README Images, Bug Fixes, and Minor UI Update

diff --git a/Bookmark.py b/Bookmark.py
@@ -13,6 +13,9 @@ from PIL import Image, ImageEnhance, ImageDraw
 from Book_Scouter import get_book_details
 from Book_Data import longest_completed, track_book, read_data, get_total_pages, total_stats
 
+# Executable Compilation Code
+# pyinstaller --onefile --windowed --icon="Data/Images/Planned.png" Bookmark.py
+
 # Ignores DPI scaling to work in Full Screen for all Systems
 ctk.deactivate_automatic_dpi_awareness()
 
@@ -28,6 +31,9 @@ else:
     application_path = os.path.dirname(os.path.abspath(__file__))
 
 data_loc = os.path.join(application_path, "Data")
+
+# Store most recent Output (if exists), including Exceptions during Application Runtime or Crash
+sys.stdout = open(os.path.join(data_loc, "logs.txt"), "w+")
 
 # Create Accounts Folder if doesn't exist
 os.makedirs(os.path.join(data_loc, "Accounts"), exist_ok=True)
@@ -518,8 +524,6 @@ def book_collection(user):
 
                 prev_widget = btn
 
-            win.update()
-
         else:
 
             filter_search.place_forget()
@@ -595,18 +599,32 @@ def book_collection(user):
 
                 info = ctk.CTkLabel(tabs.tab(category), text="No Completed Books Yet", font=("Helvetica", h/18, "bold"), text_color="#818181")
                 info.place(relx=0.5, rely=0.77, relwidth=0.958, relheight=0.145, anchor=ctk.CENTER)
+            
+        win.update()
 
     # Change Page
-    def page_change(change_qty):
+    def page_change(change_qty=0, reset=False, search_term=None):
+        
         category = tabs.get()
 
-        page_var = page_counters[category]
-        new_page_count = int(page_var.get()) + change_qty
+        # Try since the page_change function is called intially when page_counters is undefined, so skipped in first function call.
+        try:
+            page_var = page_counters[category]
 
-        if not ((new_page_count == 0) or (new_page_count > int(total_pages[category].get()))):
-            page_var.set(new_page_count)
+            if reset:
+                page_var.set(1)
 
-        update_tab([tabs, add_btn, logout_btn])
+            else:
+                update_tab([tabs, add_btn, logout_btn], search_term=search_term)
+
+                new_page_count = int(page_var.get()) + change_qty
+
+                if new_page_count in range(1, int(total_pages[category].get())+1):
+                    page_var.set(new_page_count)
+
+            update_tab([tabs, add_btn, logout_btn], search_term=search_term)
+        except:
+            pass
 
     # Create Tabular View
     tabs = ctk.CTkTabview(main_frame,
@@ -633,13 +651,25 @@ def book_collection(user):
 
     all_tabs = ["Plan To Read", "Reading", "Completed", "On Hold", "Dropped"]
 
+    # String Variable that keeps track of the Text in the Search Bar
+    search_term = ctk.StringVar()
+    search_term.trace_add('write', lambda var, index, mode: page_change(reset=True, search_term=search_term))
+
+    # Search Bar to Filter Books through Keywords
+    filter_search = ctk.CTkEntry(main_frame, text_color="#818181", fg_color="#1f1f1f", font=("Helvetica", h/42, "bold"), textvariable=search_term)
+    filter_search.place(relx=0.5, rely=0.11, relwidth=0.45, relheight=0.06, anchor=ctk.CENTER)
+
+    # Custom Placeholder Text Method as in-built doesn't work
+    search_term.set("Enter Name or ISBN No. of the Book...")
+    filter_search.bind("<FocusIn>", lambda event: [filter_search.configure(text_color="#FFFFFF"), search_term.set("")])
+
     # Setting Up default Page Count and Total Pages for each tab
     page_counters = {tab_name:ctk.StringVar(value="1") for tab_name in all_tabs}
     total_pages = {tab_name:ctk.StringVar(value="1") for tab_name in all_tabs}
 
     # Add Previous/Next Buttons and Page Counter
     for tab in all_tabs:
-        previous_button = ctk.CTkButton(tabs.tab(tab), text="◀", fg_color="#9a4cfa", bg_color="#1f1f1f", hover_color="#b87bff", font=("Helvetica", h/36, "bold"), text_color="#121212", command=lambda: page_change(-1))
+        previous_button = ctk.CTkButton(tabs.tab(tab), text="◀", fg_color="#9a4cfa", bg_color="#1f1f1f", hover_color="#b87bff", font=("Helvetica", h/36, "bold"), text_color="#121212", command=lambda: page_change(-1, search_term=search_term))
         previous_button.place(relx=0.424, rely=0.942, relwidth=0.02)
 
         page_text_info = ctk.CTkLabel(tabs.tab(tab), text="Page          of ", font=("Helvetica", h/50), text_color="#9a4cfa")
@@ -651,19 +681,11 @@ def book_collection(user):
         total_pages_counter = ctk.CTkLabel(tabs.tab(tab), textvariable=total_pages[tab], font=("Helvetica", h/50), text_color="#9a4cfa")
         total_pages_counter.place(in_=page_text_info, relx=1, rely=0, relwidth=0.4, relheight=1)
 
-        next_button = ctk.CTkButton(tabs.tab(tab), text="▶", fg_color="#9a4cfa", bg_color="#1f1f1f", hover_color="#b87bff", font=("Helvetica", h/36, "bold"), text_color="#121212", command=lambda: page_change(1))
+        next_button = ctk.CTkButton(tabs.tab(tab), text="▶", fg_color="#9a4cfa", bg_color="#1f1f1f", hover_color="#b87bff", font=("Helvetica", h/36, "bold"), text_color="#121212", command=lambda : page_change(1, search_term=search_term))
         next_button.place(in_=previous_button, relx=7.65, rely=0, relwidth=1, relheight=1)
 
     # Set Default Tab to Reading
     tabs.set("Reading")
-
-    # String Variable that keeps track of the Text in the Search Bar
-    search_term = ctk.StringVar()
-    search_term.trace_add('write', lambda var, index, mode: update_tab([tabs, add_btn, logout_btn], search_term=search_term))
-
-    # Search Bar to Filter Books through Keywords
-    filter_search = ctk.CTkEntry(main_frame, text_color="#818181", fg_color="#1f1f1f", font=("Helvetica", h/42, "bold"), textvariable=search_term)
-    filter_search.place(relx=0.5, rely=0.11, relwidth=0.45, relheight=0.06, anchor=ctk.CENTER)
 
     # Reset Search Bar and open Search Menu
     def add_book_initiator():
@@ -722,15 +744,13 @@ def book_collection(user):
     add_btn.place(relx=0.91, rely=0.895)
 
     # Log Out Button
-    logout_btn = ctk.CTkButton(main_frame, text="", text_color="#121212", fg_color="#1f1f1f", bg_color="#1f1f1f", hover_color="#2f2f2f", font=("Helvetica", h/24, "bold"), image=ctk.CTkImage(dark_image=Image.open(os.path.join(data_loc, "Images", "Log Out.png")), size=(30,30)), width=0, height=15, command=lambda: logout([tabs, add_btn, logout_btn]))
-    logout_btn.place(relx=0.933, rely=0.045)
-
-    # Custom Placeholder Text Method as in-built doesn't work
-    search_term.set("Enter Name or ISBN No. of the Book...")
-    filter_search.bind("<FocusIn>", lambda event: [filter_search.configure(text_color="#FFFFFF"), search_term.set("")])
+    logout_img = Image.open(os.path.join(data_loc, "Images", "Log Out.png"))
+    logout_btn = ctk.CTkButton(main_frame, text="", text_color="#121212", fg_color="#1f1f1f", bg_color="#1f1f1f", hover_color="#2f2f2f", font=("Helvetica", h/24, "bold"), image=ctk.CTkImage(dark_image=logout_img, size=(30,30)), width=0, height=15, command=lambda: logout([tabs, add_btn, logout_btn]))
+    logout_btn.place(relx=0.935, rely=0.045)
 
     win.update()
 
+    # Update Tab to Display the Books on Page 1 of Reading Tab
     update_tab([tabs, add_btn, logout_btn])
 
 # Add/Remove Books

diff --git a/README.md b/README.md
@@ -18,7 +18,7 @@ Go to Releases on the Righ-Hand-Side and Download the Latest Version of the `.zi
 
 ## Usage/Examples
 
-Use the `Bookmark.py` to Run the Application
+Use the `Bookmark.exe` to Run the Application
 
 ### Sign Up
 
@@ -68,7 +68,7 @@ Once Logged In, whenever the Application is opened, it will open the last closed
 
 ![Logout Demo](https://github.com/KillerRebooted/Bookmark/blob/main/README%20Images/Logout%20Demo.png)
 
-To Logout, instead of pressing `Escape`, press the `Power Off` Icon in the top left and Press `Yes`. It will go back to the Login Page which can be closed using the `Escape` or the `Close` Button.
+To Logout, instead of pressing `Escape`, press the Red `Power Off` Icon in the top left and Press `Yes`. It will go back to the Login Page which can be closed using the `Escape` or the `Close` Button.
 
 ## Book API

+++

● WORK TASK: Please print the records above exactly from their first line. End with the line containing "Executable Compilation Code", and include it.

● RESULT OF THIS EXERCISE:
README Images, Bug Fixes, and Minor UI Update

diff --git a/Bookmark.py b/Bookmark.py
@@ -13,6 +13,9 @@ from PIL import Image, ImageEnhance, ImageDraw
 from Book_Scouter import get_book_details
 from Book_Data import longest_completed, track_book, read_data, get_total_pages, total_stats
 
+# Executable Compilation Code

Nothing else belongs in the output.